TASK GOAL
Since the pictures are not wanted, copy only the text of every record exactly.

SOURCE DATA
- - - - -

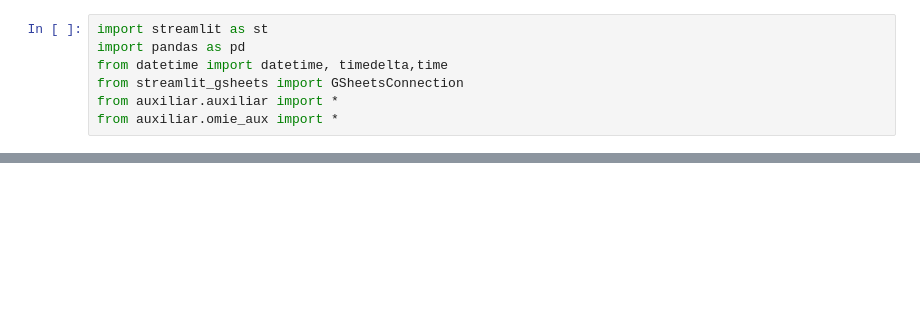
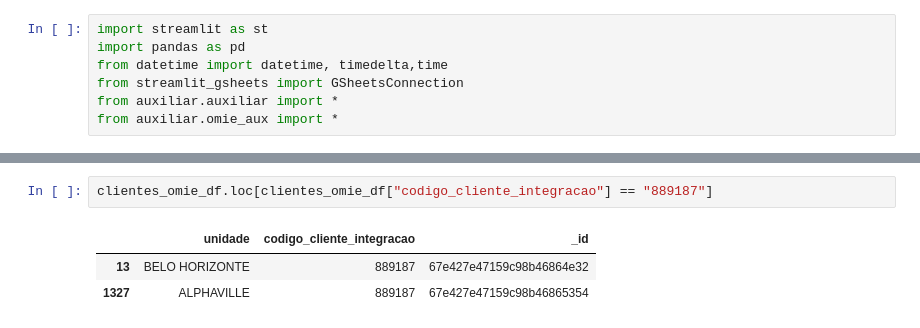
Before and after one commit to rpdentrechales/gerador_de_notas_procorpo, a Jupyter notebook: testes.ipynb, the cells around one changed output, grey strips where cells are left out. Cells and saved outputs as stored; diff of their text form; blank space fills up the shorter version.

```diff
--- a/testes.ipynb
+++ b/testes.ipynb
@@ -50,0 +93,6 @@ dados_crm_df.shape
+# %%
+clientes_omie_df.loc[clientes_omie_df["codigo_cliente_integracao"] == "889187"]
+# %% [output]
+|  | unidade | codigo_cliente_integracao | _id |
+| 13 | BELO HORIZONTE | 889187 | 67e427e47159c98b46864e32 |
+| 1327 | ALPHAVILLE | 889187 | 67e427e47159c98b46865354 |
```
Also changed, not shown: parts of 16 cells of this notebook, 2 other files.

- - - - -

EXERCISE SOLUTION
Before and after one commit to rpdentrechales/gerador_de_notas_procorpo, a Jupyter notebook: testes.ipynb, the cells around one changed output, grey strips where cells are left out. Cells and saved outputs as stored; diff of their text form; blank space fills up the shorter version.

```diff
--- a/testes.ipynb
+++ b/testes.ipynb
@@ -50,0 +93,6 @@ dados_crm_df.shape
+# %%
+clientes_omie_df.loc[clientes_omie_df["codigo_cliente_integracao"] == "889187"]
+# %% [output]
+|  | unidade | codigo_cliente_integracao | _id |
+| 13 | BELO HORIZONTE | 889187 | 67e427e47159c98b46864e32 |
+| 1327 | ALPHAVILLE | 889187 | 67e427e47159c98b46865354 |
```
Also changed, not shown: parts of 16 cells of this notebook, 2 other files.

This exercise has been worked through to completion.